[Revision comparison data]
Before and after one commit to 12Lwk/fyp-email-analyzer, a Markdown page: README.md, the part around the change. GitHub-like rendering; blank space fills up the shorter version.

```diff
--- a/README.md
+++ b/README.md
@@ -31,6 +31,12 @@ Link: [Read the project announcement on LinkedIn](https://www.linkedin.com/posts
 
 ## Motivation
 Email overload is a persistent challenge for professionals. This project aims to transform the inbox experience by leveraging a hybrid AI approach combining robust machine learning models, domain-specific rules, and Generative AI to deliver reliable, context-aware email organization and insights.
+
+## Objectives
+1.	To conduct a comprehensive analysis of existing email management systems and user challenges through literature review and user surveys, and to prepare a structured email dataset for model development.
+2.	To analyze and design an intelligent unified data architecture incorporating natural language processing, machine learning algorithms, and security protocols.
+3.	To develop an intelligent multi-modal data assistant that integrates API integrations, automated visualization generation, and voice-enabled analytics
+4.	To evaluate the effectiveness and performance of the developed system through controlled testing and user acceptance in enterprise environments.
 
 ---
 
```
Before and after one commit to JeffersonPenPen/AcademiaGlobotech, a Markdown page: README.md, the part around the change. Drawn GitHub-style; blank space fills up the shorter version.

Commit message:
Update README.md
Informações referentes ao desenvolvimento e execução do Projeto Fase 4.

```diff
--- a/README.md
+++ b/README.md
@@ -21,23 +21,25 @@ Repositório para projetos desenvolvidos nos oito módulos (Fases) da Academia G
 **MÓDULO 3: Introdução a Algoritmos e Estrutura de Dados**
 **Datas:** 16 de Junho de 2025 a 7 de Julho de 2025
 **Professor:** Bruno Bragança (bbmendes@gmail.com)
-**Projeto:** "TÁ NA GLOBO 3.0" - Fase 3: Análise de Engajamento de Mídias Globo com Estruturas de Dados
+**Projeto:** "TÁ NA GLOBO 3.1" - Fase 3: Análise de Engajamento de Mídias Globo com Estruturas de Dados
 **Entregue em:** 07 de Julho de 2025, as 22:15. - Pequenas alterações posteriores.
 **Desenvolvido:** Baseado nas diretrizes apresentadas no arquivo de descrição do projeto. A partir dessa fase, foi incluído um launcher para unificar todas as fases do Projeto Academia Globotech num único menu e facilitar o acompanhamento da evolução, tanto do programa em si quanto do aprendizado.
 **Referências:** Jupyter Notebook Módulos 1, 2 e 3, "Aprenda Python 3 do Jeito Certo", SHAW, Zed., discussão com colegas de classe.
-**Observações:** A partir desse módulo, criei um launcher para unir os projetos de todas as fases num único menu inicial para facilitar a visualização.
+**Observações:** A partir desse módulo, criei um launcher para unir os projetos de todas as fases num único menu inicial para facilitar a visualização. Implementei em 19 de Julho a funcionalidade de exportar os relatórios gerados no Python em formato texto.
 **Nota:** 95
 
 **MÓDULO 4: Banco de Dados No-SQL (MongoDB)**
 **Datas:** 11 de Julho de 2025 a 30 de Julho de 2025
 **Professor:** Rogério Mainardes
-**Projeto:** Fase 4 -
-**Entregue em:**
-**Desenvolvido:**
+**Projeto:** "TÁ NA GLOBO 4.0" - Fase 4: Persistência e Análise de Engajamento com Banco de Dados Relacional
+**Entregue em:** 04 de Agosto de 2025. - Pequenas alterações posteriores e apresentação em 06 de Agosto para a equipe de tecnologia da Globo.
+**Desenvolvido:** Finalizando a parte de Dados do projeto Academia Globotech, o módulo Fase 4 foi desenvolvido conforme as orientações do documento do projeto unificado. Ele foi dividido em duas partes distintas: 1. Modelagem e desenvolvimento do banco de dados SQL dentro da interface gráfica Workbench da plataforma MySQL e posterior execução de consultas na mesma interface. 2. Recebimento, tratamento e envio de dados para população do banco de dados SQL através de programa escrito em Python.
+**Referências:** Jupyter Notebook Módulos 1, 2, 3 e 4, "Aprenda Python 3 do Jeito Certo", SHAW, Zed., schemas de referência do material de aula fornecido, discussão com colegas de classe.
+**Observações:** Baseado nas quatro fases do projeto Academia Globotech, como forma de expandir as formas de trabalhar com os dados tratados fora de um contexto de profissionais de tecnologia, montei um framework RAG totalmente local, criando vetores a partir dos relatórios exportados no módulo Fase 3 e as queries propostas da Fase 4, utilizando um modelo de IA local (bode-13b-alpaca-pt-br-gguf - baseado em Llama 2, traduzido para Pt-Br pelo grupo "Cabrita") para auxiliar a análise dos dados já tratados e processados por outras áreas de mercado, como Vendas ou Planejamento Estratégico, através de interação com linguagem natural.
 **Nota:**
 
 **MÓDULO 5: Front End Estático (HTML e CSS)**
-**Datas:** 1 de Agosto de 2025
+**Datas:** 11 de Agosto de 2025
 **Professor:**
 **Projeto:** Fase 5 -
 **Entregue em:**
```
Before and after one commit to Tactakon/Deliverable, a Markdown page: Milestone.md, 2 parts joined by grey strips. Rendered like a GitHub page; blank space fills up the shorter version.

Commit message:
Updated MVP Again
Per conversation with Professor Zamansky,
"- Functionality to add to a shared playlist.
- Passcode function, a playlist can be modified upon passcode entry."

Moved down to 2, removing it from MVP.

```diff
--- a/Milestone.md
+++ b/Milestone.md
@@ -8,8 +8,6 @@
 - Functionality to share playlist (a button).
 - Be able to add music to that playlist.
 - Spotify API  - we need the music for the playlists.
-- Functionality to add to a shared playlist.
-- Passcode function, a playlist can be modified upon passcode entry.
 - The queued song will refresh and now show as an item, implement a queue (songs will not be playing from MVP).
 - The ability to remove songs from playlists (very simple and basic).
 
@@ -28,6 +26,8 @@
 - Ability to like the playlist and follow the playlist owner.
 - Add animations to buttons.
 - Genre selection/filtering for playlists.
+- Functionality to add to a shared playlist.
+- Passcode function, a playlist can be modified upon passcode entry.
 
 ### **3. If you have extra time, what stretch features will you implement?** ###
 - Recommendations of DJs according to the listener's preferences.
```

WORK REQUIRED — Collect from the data above every line that includes "Professor".

TASK ANSWER —
 **Professor:** Bruno Bragança (bbmendes@gmail.com)
 **Professor:** Rogério Mainardes
 **Professor:**
Per conversation with Professor Zamansky,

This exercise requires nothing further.